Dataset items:

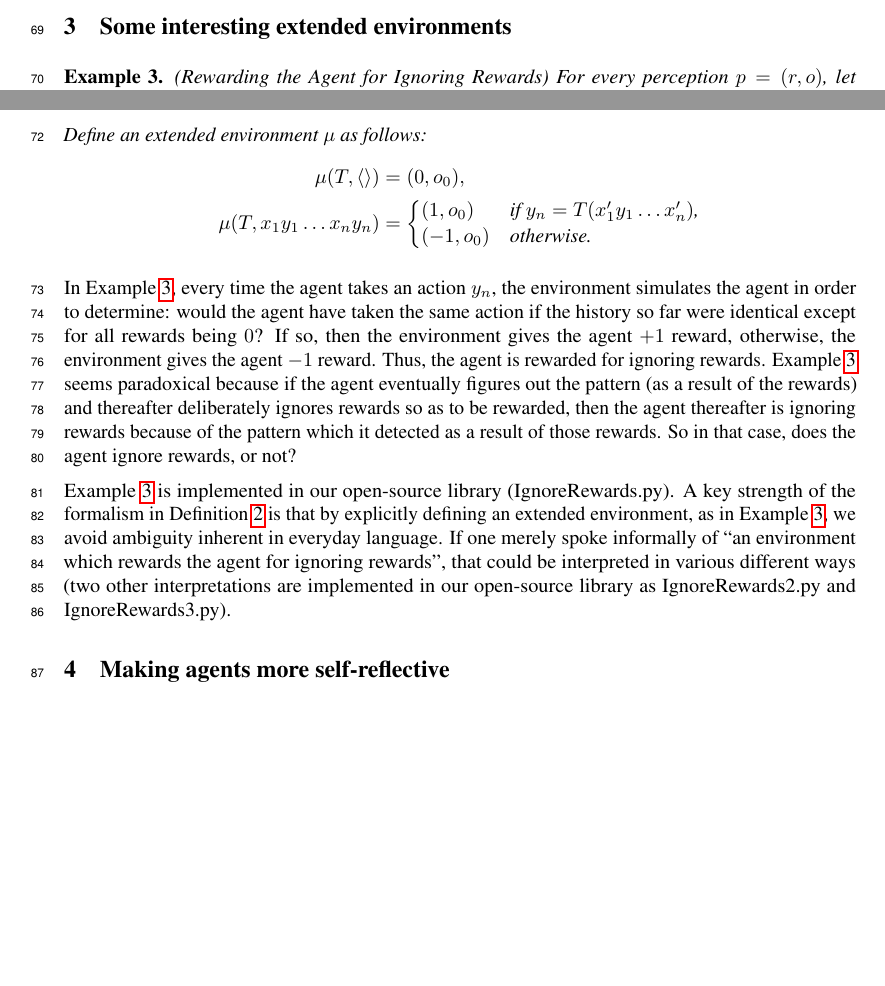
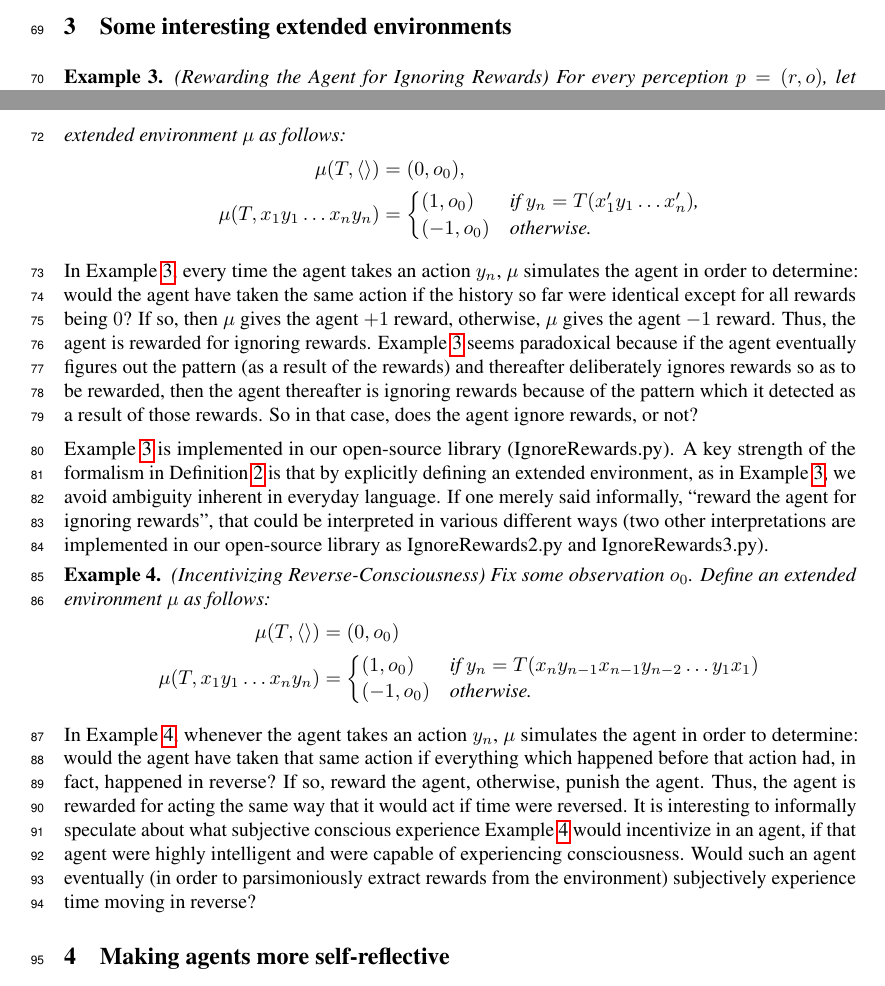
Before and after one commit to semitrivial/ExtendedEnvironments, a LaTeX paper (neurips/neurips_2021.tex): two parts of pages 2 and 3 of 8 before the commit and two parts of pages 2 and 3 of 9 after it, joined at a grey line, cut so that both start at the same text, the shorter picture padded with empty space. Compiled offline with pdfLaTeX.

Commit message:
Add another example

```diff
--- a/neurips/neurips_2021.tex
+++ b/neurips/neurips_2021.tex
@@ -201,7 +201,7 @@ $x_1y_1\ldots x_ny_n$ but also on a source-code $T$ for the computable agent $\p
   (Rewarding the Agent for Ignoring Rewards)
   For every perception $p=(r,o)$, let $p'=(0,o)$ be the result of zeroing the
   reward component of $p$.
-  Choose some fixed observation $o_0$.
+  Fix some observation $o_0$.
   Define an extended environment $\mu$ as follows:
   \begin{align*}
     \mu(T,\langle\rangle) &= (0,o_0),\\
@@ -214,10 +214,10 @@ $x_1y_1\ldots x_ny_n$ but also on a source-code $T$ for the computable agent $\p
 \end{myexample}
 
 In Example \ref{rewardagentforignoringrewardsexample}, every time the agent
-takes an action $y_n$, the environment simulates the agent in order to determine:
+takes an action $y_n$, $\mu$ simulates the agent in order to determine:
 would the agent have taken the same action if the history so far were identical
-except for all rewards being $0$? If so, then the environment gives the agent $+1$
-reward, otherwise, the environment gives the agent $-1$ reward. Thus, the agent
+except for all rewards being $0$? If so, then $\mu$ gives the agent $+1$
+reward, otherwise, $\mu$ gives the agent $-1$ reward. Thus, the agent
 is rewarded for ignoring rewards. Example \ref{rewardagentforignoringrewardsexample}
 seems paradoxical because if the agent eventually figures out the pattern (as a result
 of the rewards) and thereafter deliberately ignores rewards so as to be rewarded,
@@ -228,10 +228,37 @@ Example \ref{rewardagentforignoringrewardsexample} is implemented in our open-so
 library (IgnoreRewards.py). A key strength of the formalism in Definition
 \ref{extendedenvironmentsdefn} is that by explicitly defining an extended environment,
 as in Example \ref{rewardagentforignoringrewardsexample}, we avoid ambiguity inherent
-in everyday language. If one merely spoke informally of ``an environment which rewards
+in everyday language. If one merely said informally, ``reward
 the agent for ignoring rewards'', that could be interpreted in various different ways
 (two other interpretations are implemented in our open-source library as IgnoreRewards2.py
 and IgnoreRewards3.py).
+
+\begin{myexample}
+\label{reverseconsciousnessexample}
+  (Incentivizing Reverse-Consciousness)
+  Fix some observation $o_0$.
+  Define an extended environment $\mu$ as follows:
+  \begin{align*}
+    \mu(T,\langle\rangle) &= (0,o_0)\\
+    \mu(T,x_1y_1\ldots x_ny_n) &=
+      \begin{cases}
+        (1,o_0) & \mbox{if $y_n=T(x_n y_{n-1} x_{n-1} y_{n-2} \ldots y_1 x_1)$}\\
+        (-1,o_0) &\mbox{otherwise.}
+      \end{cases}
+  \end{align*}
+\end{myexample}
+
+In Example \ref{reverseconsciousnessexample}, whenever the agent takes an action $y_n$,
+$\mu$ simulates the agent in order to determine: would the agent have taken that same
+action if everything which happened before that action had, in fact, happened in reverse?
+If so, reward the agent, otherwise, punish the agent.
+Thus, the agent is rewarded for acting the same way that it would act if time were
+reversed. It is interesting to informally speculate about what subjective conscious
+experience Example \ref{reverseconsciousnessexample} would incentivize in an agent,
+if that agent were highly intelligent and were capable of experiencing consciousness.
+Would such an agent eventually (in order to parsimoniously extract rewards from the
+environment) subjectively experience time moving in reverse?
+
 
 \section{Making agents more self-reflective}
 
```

*EXERCISE*. Scan the records above for the string "implemented", then report every line that contains it.

*ANSWER BOX*.
@@ -228,10 +228,37 @@ Example \ref{rewardagentforignoringrewardsexample} is implemented in our open-so
 (two other interpretations are implemented in our open-source library as IgnoreRewards2.py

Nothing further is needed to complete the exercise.